START Records for this exercise
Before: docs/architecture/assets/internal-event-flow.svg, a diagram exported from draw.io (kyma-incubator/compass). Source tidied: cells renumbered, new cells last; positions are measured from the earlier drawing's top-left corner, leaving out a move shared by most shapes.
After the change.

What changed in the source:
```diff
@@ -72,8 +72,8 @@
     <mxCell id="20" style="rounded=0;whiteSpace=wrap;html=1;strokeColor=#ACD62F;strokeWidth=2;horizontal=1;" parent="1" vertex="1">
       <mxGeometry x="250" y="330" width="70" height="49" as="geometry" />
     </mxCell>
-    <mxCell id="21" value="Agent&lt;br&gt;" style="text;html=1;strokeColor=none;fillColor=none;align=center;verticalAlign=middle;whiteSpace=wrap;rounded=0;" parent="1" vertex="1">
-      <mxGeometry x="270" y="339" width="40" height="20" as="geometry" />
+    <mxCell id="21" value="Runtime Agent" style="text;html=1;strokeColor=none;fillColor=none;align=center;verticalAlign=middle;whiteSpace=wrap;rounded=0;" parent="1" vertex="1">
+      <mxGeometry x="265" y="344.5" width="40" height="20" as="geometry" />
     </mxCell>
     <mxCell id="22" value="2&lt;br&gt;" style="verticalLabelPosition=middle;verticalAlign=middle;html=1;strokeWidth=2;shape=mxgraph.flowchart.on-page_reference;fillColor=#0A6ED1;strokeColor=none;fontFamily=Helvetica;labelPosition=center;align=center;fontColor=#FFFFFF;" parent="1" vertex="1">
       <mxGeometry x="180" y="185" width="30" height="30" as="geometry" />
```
END Records for this exercise
> Action item:
When the word "html" occurs in a line above, list that line.

> Task answer:
     <mxCell id="20" style="rounded=0;whiteSpace=wrap;html=1;strokeColor=#ACD62F;strokeWidth=2;horizontal=1;" parent="1" vertex="1">
-    <mxCell id="21" value="Agent&lt;br&gt;" style="text;html=1;strokeColor=none;fillColor=none;align=center;verticalAlign=middle;whiteSpace=wrap;rounded=0;" parent="1" vertex="1">
+    <mxCell id="21" value="Runtime Agent" style="text;html=1;strokeColor=none;fillColor=none;align=center;verticalAlign=middle;whiteSpace=wrap;rounded=0;" parent="1" vertex="1">
     <mxCell id="22" value="2&lt;br&gt;" style="verticalLabelPosition=middle;verticalAlign=middle;html=1;strokeWidth=2;shape=mxgraph.flowchart.on-page_reference;fillColor=#0A6ED1;strokeColor=none;fontFamily=Helvetica;labelPosition=center;align=center;fontColor=#FFFFFF;" parent="1" vertex="1">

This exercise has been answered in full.